_YOUR OBJECTIVE_
Please say how many lines in the records below contain the word "grey", giving the number alone.

_DATA PROVIDED_
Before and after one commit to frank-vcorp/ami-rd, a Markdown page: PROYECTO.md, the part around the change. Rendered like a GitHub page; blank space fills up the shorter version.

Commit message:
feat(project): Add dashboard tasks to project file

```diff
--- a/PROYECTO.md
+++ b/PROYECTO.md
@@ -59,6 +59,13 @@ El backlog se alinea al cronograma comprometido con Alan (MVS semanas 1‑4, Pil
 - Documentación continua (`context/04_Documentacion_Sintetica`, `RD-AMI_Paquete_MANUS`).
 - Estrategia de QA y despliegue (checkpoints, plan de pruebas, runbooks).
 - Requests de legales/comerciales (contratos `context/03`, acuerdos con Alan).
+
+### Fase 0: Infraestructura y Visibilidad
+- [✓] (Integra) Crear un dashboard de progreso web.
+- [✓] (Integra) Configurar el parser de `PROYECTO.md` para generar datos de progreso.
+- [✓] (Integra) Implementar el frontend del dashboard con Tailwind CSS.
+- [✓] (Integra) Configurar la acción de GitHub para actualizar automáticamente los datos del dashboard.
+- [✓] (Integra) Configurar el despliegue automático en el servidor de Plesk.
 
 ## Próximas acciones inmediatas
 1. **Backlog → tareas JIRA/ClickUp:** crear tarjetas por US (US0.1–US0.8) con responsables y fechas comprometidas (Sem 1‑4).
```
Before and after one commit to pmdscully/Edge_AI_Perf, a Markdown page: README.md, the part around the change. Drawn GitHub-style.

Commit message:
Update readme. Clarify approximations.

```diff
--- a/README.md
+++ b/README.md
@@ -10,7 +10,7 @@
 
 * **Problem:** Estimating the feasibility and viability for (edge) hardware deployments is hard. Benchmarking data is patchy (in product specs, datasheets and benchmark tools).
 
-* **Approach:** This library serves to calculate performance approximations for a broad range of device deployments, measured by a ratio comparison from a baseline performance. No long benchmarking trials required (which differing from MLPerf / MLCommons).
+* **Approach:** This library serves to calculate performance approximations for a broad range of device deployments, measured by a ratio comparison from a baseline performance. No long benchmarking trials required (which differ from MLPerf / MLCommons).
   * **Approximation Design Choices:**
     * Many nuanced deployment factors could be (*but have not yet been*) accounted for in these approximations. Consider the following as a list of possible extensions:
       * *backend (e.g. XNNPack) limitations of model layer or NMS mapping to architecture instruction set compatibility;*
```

* * *

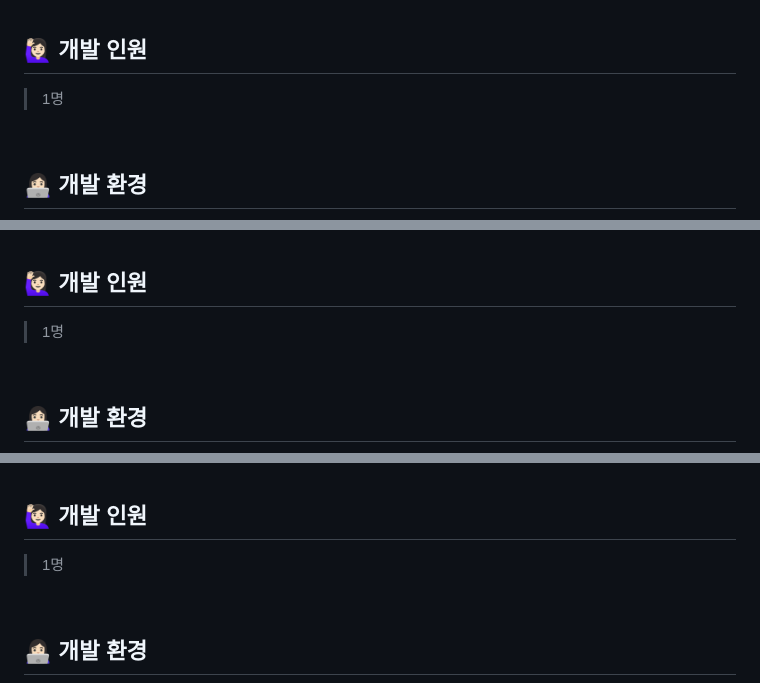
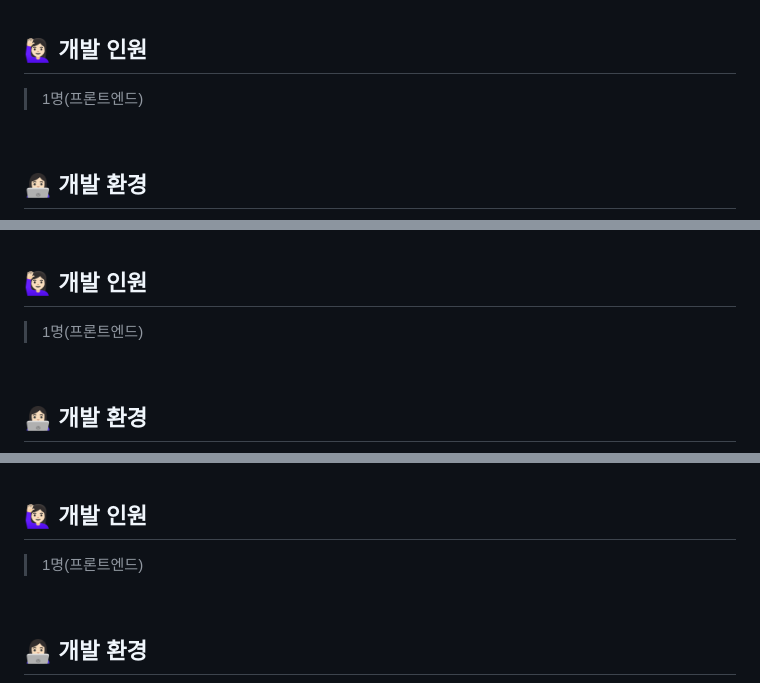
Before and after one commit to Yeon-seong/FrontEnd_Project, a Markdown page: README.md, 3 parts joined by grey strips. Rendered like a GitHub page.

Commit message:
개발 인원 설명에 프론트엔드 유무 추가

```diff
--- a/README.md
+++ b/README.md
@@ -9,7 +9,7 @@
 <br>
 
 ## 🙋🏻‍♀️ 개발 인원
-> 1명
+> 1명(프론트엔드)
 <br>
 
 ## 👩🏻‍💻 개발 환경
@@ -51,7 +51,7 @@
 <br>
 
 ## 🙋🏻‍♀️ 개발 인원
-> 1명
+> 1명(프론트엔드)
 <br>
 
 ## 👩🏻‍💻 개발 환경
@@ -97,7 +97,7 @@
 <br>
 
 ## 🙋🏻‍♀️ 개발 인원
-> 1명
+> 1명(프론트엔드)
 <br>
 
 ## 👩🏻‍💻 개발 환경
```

--

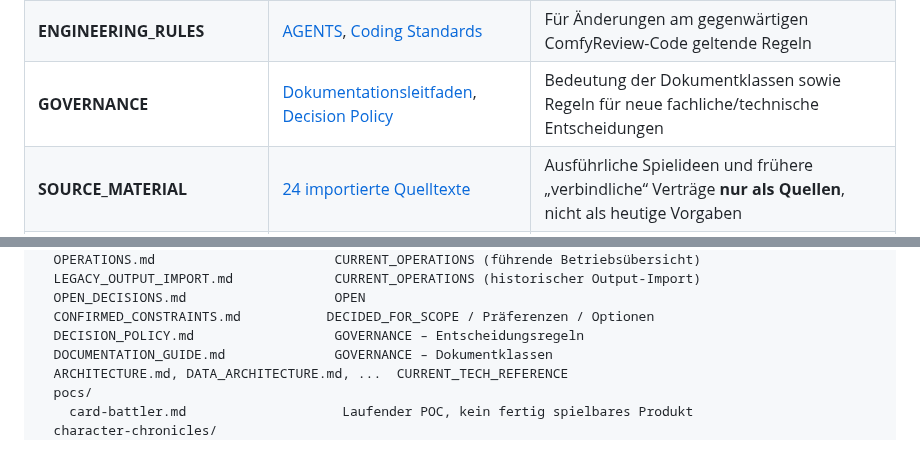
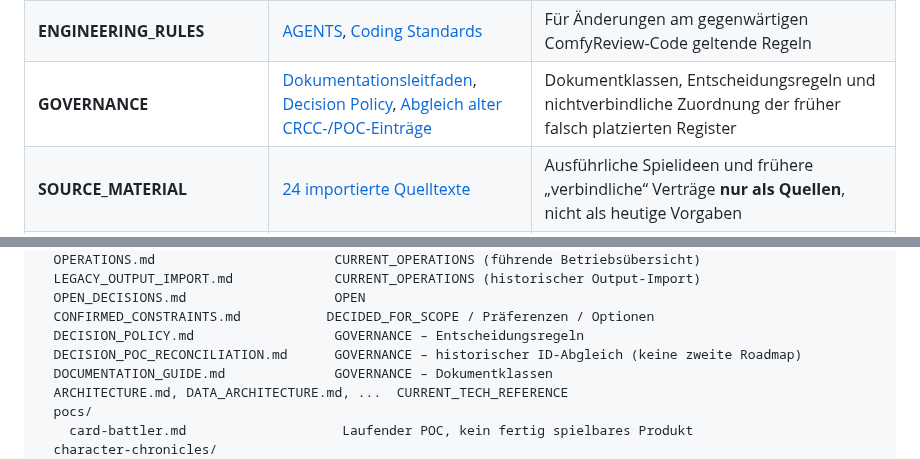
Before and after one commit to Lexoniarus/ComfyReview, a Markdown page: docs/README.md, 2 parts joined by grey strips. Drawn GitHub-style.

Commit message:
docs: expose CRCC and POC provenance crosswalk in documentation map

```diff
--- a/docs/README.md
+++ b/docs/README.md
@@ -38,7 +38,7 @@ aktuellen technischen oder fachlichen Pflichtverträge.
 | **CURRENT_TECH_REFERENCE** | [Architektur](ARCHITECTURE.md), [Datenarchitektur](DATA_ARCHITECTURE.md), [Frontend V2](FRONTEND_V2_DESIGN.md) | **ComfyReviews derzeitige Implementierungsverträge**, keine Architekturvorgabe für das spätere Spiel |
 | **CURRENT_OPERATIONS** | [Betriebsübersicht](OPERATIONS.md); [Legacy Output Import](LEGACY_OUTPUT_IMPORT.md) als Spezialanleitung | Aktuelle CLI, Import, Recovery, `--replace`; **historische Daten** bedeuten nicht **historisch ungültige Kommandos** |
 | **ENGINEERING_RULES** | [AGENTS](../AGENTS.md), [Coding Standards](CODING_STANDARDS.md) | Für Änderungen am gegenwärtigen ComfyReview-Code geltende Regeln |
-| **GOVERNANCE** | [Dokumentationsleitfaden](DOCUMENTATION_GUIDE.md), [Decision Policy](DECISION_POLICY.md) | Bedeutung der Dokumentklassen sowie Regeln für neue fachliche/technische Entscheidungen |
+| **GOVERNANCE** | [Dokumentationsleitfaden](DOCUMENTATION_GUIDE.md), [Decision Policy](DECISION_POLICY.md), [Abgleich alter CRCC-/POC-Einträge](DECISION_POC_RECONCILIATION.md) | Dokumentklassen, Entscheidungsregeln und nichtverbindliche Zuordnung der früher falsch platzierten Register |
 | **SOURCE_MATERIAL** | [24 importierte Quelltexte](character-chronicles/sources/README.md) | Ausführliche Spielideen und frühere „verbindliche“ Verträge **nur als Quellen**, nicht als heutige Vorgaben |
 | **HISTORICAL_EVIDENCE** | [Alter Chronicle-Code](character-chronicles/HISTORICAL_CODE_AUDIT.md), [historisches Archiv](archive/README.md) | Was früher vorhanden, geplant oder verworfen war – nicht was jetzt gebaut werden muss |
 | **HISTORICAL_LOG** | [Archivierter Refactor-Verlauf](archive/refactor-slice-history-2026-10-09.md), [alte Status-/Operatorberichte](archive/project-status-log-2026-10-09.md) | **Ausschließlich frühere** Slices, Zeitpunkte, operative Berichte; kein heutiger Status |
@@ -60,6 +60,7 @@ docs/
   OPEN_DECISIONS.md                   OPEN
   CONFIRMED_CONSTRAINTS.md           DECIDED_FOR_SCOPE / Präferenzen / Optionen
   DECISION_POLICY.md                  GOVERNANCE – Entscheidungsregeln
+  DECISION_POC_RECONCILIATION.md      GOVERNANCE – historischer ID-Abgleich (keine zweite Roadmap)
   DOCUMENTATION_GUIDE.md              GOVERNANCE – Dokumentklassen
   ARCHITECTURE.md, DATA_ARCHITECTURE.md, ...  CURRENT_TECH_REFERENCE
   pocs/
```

_RESPONSE BOX_
2